As part of a study to derive records of past environmental change from lake sediments in the western United States, a set of cores was collected from Crevice Lake, Montana, in late February and early March 2001. Crevice Lake (latitude 45.000N, longitude 110.578W, elevation 1,713 meters) lies adjacent to the Yellowstone River at the north edge of Yellowstone National Park. The lake is more than 31 meters deep and has a surface area of 7.76 hectares. The combination of small surface area and significant depth promote anoxic bottom-water conditions that preserve annual laminations (varves) in the sediment.
Three types of cores were collected through the ice.
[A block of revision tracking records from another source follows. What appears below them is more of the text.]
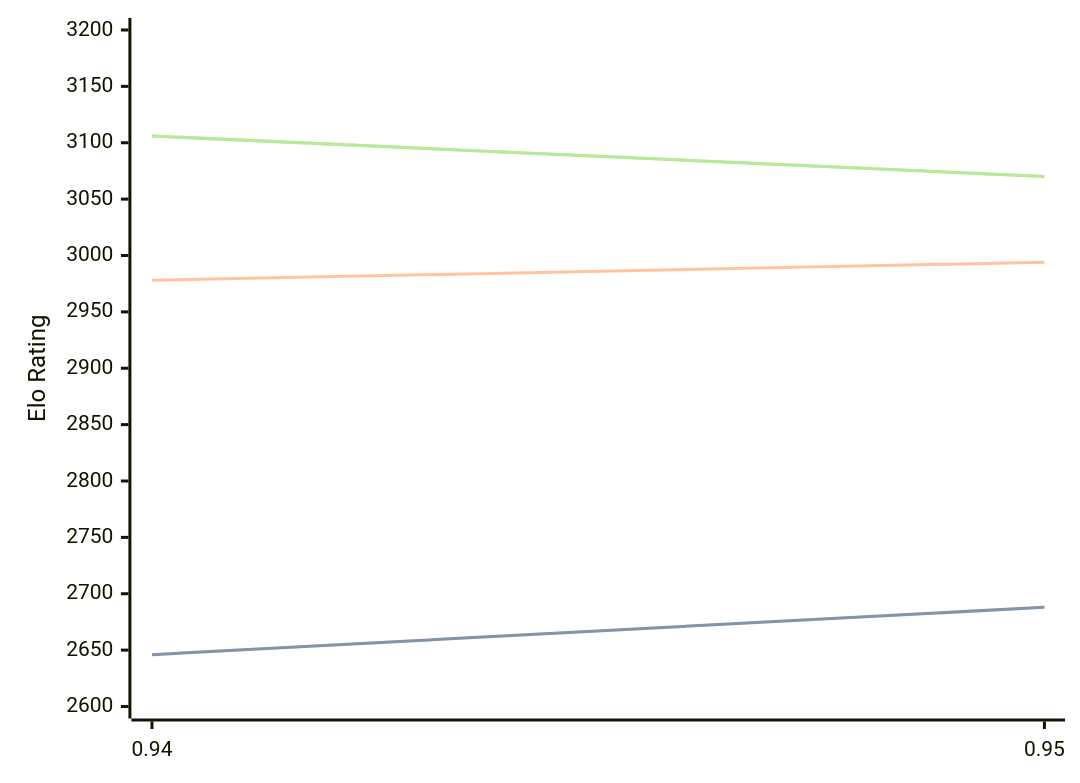
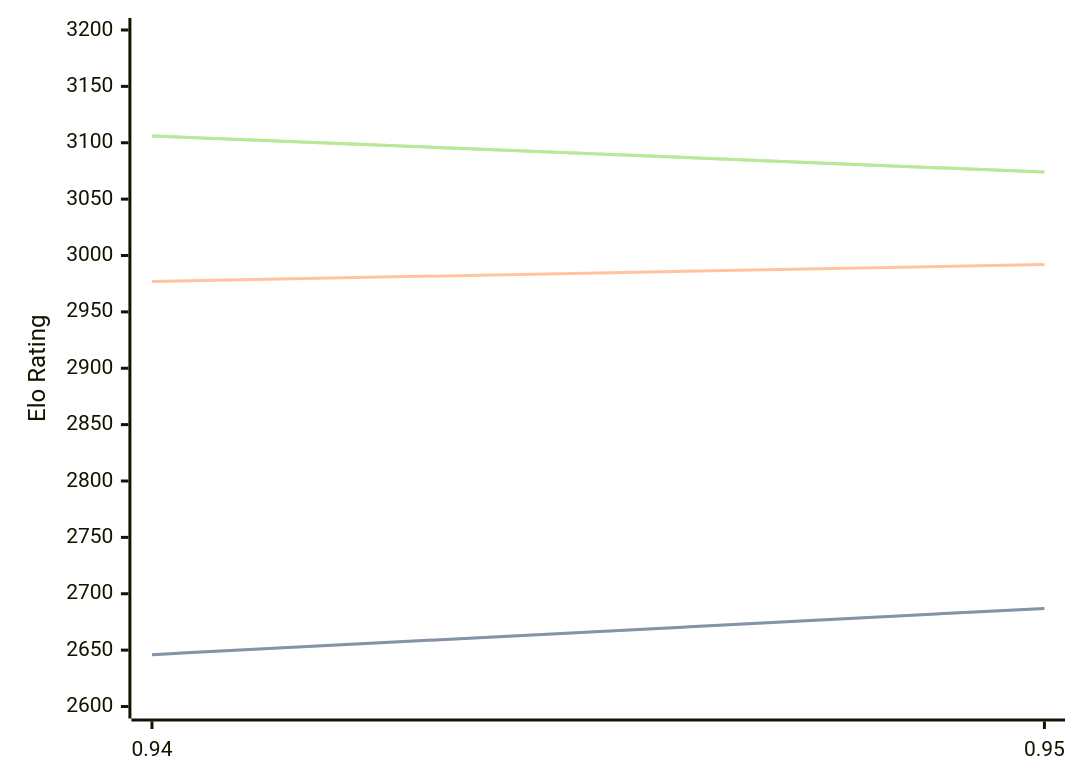
One commit to computer-chess-index/cci changed the diagram in engines/Myrddin.md. Above: the diagram before and after it, drawn with Mermaid. The commit also changed other lines of this file, not shown here.

Commit message:
Update CCI Ratings (ELO VLTC) - 2026-05-07

````diff
--- a/engines/Myrddin.md
+++ b/engines/Myrddin.md
@@ -37,11 +37,11 @@
 ```mermaid
 %%{init: {"theme":"base","themeVariables":{"seriesColors:['#a3a3a3','#222221','#faa371']}}}%%
 xychart-beta
   x-axis ["0.94", "0.95"]
   y-axis "Elo Rating" 2600 --> 3200
-  line "STC (8.0+0.08s)" [2646, 2688]
-  line "STC (8.0+0.08s)" [2646, 2688]
-  line "LTC (60.0+0.60s)" [2978, 2994]
-  line "VLTC (2m24s+1.12s)" [3106, 3070]
-  line "VLTC (2m24s+1.12s)" [3106, 3070]
+  line "STC (8.0+0.08s)" [2646, 2687]
+  line "STC (8.0+0.08s)" [2646, 2687]
+  line "LTC (60.0+0.60s)" [2977, 2992]
+  line "VLTC (2m24s+1.12s)" [3106, 3074]
+  line "VLTC (2m24s+1.12s)" [3106, 3074]
 ```
````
The uppermost sediments were obtained in freeze cores that preserved the sediment water interface. Two sites were cored with a 5-centimeter diameter corer. Five cores were taken with a 2-meter-long percussion piston corer. The percussion core uses a plastic core liner with an inside diameter of 9 centimeters. Coring was done at two sites. Because of the relatively large diameter of the percussion cores, samples from these cores were used for a variety of analyses including pollen, charcoal, diatoms, stable isotopes, organic and inorganic carbon, elemental analyses, and magnetic properties.
Additional publication details
USGS Numbered Series
A Composite Depth Scale for Sediments from Crevice Lake, Montana